Monisha Rajesh visits a hip Beverly Hills’ hotel where some sleuthing reveals a reception only too happy to lie to your face.
It’s never fun being lied to. Especially when the liar is a member of staff at a fancy Beverly Hills hotel who then pouts and looks nonplussed when caught out. It’s pretty much a guarantee that I will never return, which is a crying shame because it started so well when I checked into the Kimpton Hotel Palomar in Los Angeles. Walking in from Wilshire Boulevard, I felt like I’d just crashed a summer drinks party. Tanned men in deck shoes were standing around with tanned women in wedges holding frosted glasses of ice-cold wine, chatting, laughing and making friends – not to mention a couple of jolly canines wagging their tails and sniffing around the pot plants of this jolly and pet-friendly hotel.
It turned out to be Wine o’Clock, and hats off to any hotel that offers free wine at 5pm for guests to unwind, meet other guests, or load up before a night on the town. And if you’re teetotal there are always fresh jugs of fruit-infused water available. Either way it was a lovely touch as was the little burgundy bicycle I noticed leaning against the wall with a sign around its neck saying ‘Take me, I’m yours’. LA is notoriously hard to negotiate without a car and, even with Uber available at the tap of an app, it was good to be able to ride off around the local neighbourhood and park up for bagels and eggs.

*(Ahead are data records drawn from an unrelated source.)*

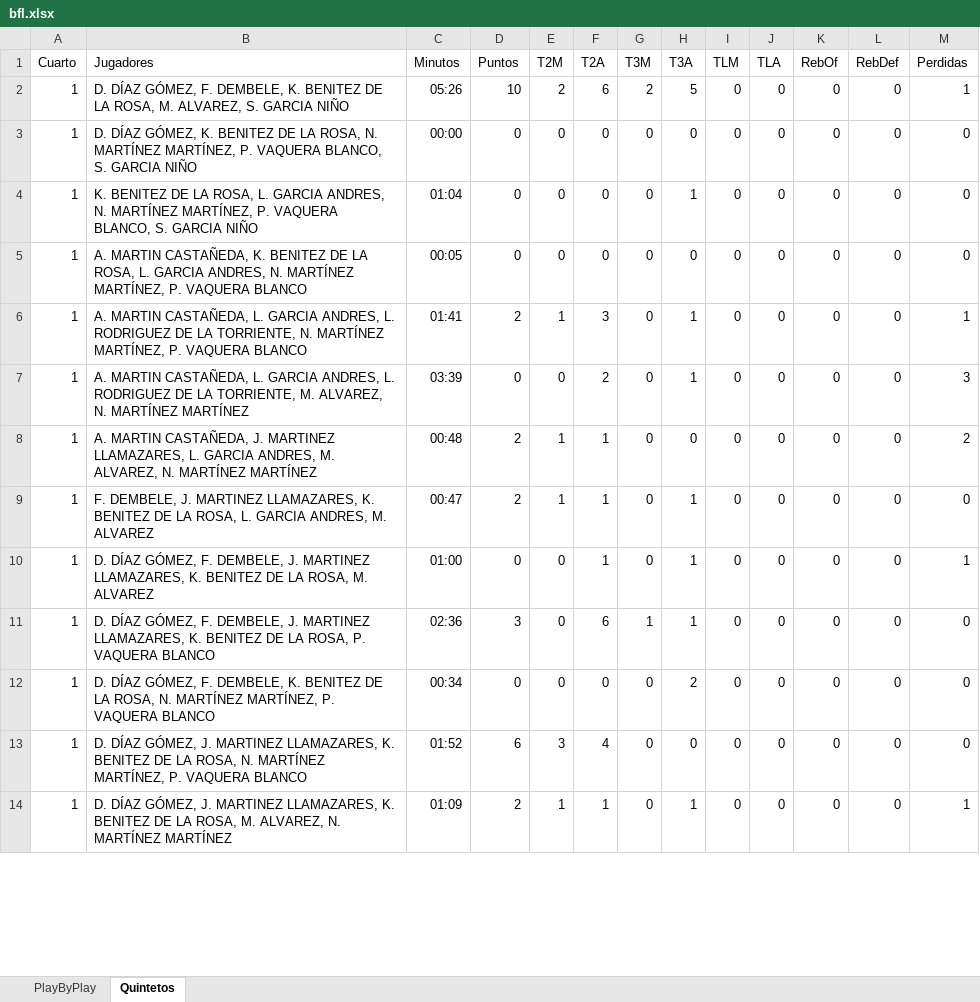
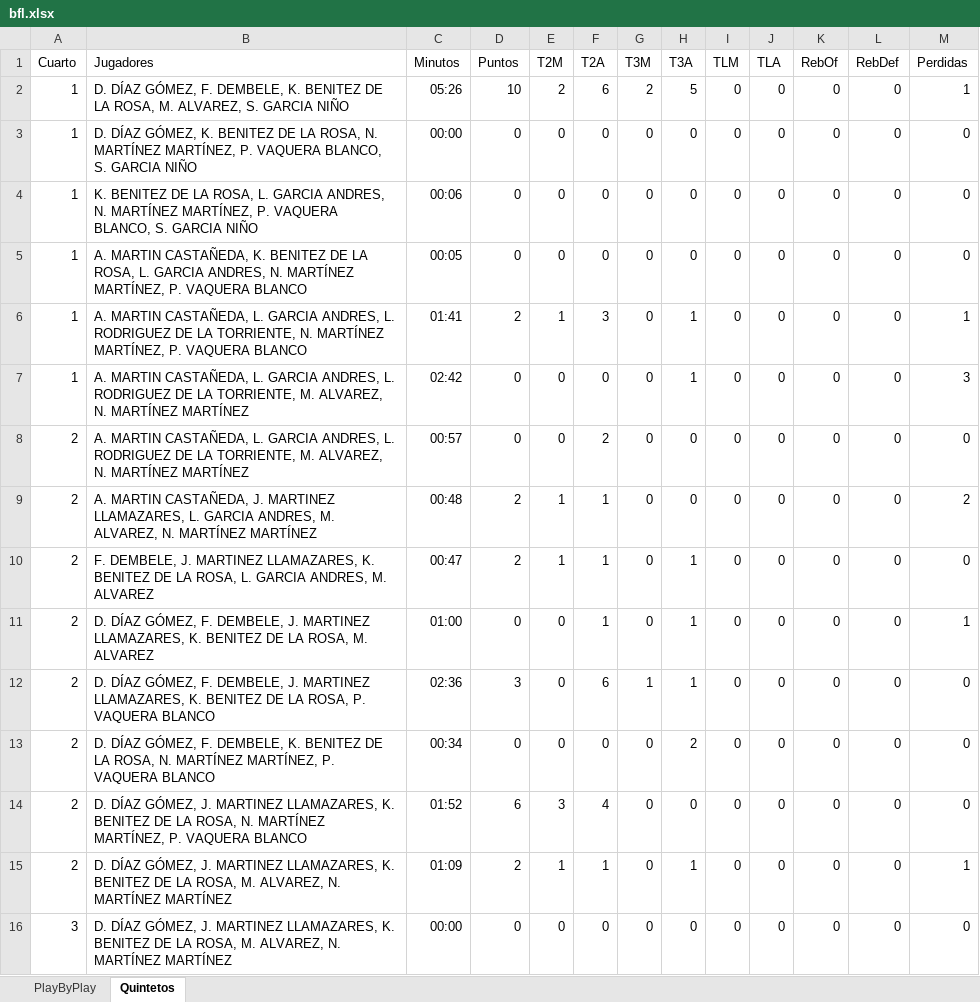
Before and after one commit to nramog00/PbP, an Excel workbook: bfl.xlsx, sheet Quintetos, drawn as a sheet; only a part is shown; values as stored, in another font and other column widths than the file's, no borders; addresses are those after the commit; the diff covers the shown part only; the diff names each change by its address in the sheet, - before the commit and + after, or states it on an @@ line.

```diff
--- a/bfl.xlsx (sheet Quintetos)
+++ b/bfl.xlsx (sheet Quintetos)
-C4 (Minutos): 01:04
+C4 (Minutos): 00:06
-H4 (T3A): 1
+H4 (T3A): 0
-C7 (Minutos): 03:39
+C7 (Minutos): 02:42
-F7 (T2A): 2
+F7 (T2A): 0
+row 8: 2 | A. MARTIN CASTAÑEDA, L. GARCIA ANDRES, L. RODRIGUEZ DE LA TORRIENTE, M. ALVAREZ, N. MARTÍNEZ MARTÍNEZ | 00:57 | 0 | 0 | 2 | 0 | 0 | 0 | 0 | 0 | 0 | 0
-A9:A15 (Cuarto): 1
+A9:A15 (Cuarto): 2
+row 16: 3 | D. DÍAZ GÓMEZ, J. MARTINEZ LLAMAZARES, K. BENITEZ DE LA ROSA, M. ALVAREZ, N. MARTÍNEZ MARTÍNEZ | 00:00 | 0 | 0 | 0 | 0 | 0 | 0 | 0 | 0 | 0 | 0
```
Also changed, not shown: 2 added rows and 15 edited cells elsewhere in this sheet, sheet PlayByPlay, 6 other files.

Flopping on my bed, I felt quite at home: there was a yoga mat for my morning stretches and a couple of animal-print dressing gowns for my inner Del Boy to curl up in after a bubble bath. The website was a bit misleading and crowed of in-room soaking tubs which aren’t in the room – they’re in the bathroom – and only if you book a suite. But we shrugged it off and considered Blvd 16, the main restaurant, which is rather reminiscent of The Sports Bar circa 2002.
Unwilling to sit in the gloomy bar on a gorgeous balmy evening, we ordered room service and stayed in bed in our gowns and staring out of the window at the LA skyline glowing gold in the evening sun. We worked our way through a spread of chicken wings smeared with fiery sourness that demanded a bottle of beer. This was followed by shishito peppers with flakes of sea salt, and a huge plate of wholegrain salad plumped with quinoa and the crunch of fresh kale. It was an unusual dish for a menu that featured calamari, fish tacos and the usual finger food of an afternoon beer session, but it was still good.
I loved almost everything about this hotel until the next afternoon. Free to use the outdoor pool after check-out, I asked the receptionist if my fiancé and I could use a spare room to change out of our wet clothes and re-pack our bags for the onward journey to Chicago. There was no changing area by the pool so it didn’t seem an unreasonable request. We were told the hotel was fully booked and no rooms were available. Just that morning my fiancé had discovered he had shingles and was in a lot of pain, so I wanted to re-dress his rash and make sure he was comfortable before we left. Nope, the lady was not interested.
‘I told you, we are fully booked ma’am. There is no room for you to change.’
Ten minutes later, I hid behind a corner, dialed the hotel phone, adopted a fake American accent and asked if I could book a room for that afternoon. Her response: ‘Hello ma’am, let me see, we have three rooms available still. What level of room were you looking for?’
And that, my friends, is why I will never stay at the Kimpton again.